• What is needed
Word for word, write the lines below out again, with no pictures.
__________________________________________________
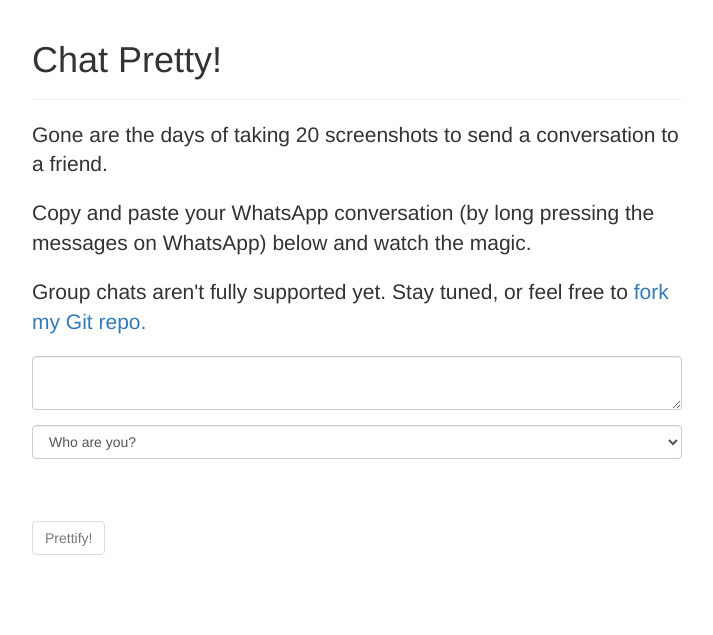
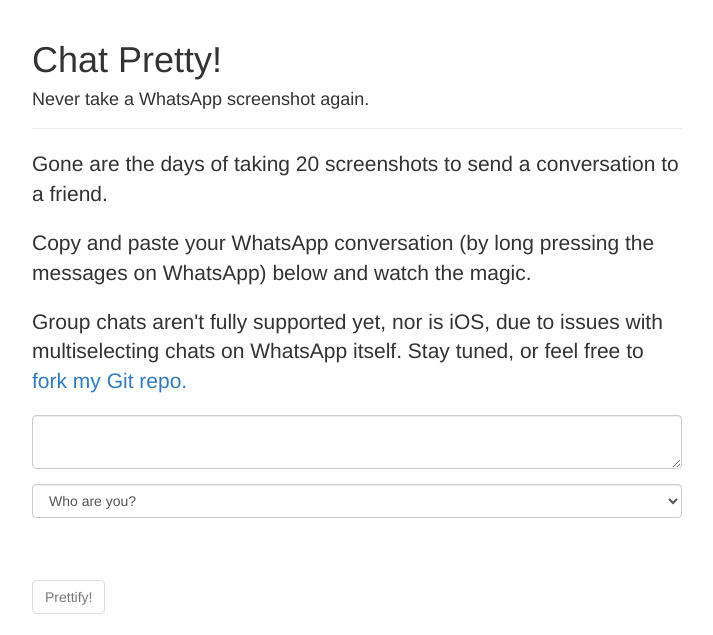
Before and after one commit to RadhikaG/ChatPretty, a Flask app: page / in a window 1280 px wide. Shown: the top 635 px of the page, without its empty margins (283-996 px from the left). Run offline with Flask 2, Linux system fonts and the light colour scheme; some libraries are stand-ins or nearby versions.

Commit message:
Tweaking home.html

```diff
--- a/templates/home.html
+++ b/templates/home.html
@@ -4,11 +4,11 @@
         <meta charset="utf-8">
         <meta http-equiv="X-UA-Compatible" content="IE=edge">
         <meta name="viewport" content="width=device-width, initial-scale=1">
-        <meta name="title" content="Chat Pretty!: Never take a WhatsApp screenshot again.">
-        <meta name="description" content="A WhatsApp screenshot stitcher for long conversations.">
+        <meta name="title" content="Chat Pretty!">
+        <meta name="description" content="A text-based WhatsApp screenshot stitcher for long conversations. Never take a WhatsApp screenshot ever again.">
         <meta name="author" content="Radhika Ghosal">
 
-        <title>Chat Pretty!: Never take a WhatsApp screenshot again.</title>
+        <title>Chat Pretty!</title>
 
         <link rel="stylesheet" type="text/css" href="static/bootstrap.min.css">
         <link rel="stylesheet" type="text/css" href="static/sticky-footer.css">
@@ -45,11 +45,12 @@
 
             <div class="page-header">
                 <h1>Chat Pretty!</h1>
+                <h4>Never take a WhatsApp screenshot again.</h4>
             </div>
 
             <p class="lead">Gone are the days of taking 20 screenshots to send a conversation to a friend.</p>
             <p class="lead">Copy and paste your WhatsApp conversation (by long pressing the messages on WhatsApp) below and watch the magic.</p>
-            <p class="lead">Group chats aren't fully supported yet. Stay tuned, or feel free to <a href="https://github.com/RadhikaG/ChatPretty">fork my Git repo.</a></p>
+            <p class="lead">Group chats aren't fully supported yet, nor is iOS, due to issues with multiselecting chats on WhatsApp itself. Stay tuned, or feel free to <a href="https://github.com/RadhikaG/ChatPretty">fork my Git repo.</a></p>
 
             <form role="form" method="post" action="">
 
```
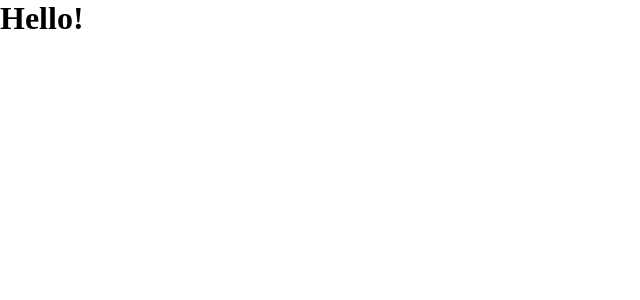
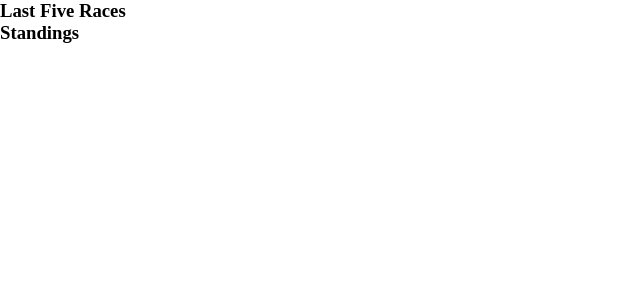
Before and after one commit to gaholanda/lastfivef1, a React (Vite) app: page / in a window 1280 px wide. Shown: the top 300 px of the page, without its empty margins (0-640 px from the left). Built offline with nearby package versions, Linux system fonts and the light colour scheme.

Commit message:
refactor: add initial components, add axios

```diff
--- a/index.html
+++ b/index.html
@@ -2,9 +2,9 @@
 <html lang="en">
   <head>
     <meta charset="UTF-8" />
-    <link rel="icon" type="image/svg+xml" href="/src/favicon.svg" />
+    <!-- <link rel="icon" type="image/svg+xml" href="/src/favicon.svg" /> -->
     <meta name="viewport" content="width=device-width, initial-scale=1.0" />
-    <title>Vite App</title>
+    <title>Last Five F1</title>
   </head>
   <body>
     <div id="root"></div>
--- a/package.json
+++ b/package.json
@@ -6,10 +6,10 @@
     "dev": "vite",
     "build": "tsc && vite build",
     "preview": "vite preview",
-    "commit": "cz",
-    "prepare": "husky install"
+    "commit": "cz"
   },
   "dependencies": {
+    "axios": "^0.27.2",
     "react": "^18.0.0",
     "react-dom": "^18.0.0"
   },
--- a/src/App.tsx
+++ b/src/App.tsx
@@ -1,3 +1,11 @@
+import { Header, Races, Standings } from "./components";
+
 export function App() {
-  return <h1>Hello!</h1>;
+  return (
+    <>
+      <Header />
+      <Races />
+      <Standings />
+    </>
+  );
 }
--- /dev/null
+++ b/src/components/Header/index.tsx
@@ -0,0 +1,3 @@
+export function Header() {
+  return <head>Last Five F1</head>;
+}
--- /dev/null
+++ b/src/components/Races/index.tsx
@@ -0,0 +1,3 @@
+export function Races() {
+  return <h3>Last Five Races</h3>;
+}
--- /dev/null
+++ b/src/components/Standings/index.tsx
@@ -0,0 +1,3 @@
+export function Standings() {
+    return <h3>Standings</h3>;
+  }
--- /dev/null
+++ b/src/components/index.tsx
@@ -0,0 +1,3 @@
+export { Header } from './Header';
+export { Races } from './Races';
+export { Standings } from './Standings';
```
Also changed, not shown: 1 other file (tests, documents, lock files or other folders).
__________________________________________________
• Written answer
Before and after one commit to RadhikaG/ChatPretty, a Flask app: page / in a window 1280 px wide. Shown: the top 635 px of the page, without its empty margins (283-996 px from the left). Run offline with Flask 2, Linux system fonts and the light colour scheme; some libraries are stand-ins or nearby versions.

Commit message:
Tweaking home.html

```diff
--- a/templates/home.html
+++ b/templates/home.html
@@ -4,11 +4,11 @@
         <meta charset="utf-8">
         <meta http-equiv="X-UA-Compatible" content="IE=edge">
         <meta name="viewport" content="width=device-width, initial-scale=1">
-        <meta name="title" content="Chat Pretty!: Never take a WhatsApp screenshot again.">
-        <meta name="description" content="A WhatsApp screenshot stitcher for long conversations.">
+        <meta name="title" content="Chat Pretty!">
+        <meta name="description" content="A text-based WhatsApp screenshot stitcher for long conversations. Never take a WhatsApp screenshot ever again.">
         <meta name="author" content="Radhika Ghosal">
 
-        <title>Chat Pretty!: Never take a WhatsApp screenshot again.</title>
+        <title>Chat Pretty!</title>
 
         <link rel="stylesheet" type="text/css" href="static/bootstrap.min.css">
         <link rel="stylesheet" type="text/css" href="static/sticky-footer.css">
@@ -45,11 +45,12 @@
 
             <div class="page-header">
                 <h1>Chat Pretty!</h1>
+                <h4>Never take a WhatsApp screenshot again.</h4>
             </div>
 
             <p class="lead">Gone are the days of taking 20 screenshots to send a conversation to a friend.</p>
             <p class="lead">Copy and paste your WhatsApp conversation (by long pressing the messages on WhatsApp) below and watch the magic.</p>
-            <p class="lead">Group chats aren't fully supported yet. Stay tuned, or feel free to <a href="https://github.com/RadhikaG/ChatPretty">fork my Git repo.</a></p>
+            <p class="lead">Group chats aren't fully supported yet, nor is iOS, due to issues with multiselecting chats on WhatsApp itself. Stay tuned, or feel free to <a href="https://github.com/RadhikaG/ChatPretty">fork my Git repo.</a></p>
 
             <form role="form" method="post" action="">
 
```
Before and after one commit to gaholanda/lastfivef1, a React (Vite) app: page / in a window 1280 px wide. Shown: the top 300 px of the page, without its empty margins (0-640 px from the left). Built offline with nearby package versions, Linux system fonts and the light colour scheme.

Commit message:
refactor: add initial components, add axios

```diff
--- a/index.html
+++ b/index.html
@@ -2,9 +2,9 @@
 <html lang="en">
   <head>
     <meta charset="UTF-8" />
-    <link rel="icon" type="image/svg+xml" href="/src/favicon.svg" />
+    <!-- <link rel="icon" type="image/svg+xml" href="/src/favicon.svg" /> -->
     <meta name="viewport" content="width=device-width, initial-scale=1.0" />
-    <title>Vite App</title>
+    <title>Last Five F1</title>
   </head>
   <body>
     <div id="root"></div>
--- a/package.json
+++ b/package.json
@@ -6,10 +6,10 @@
     "dev": "vite",
     "build": "tsc && vite build",
     "preview": "vite preview",
-    "commit": "cz",
-    "prepare": "husky install"
+    "commit": "cz"
   },
   "dependencies": {
+    "axios": "^0.27.2",
     "react": "^18.0.0",
     "react-dom": "^18.0.0"
   },
--- a/src/App.tsx
+++ b/src/App.tsx
@@ -1,3 +1,11 @@
+import { Header, Races, Standings } from "./components";
+
 export function App() {
-  return <h1>Hello!</h1>;
+  return (
+    <>
+      <Header />
+      <Races />
+      <Standings />
+    </>
+  );
 }
--- /dev/null
+++ b/src/components/Header/index.tsx
@@ -0,0 +1,3 @@
+export function Header() {
+  return <head>Last Five F1</head>;
+}
--- /dev/null
+++ b/src/components/Races/index.tsx
@@ -0,0 +1,3 @@
+export function Races() {
+  return <h3>Last Five Races</h3>;
+}
--- /dev/null
+++ b/src/components/Standings/index.tsx
@@ -0,0 +1,3 @@
+export function Standings() {
+    return <h3>Standings</h3>;
+  }
--- /dev/null
+++ b/src/components/index.tsx
@@ -0,0 +1,3 @@
+export { Header } from './Header';
+export { Races } from './Races';
+export { Standings } from './Standings';
```
Also changed, not shown: 1 other file (tests, documents, lock files or other folders).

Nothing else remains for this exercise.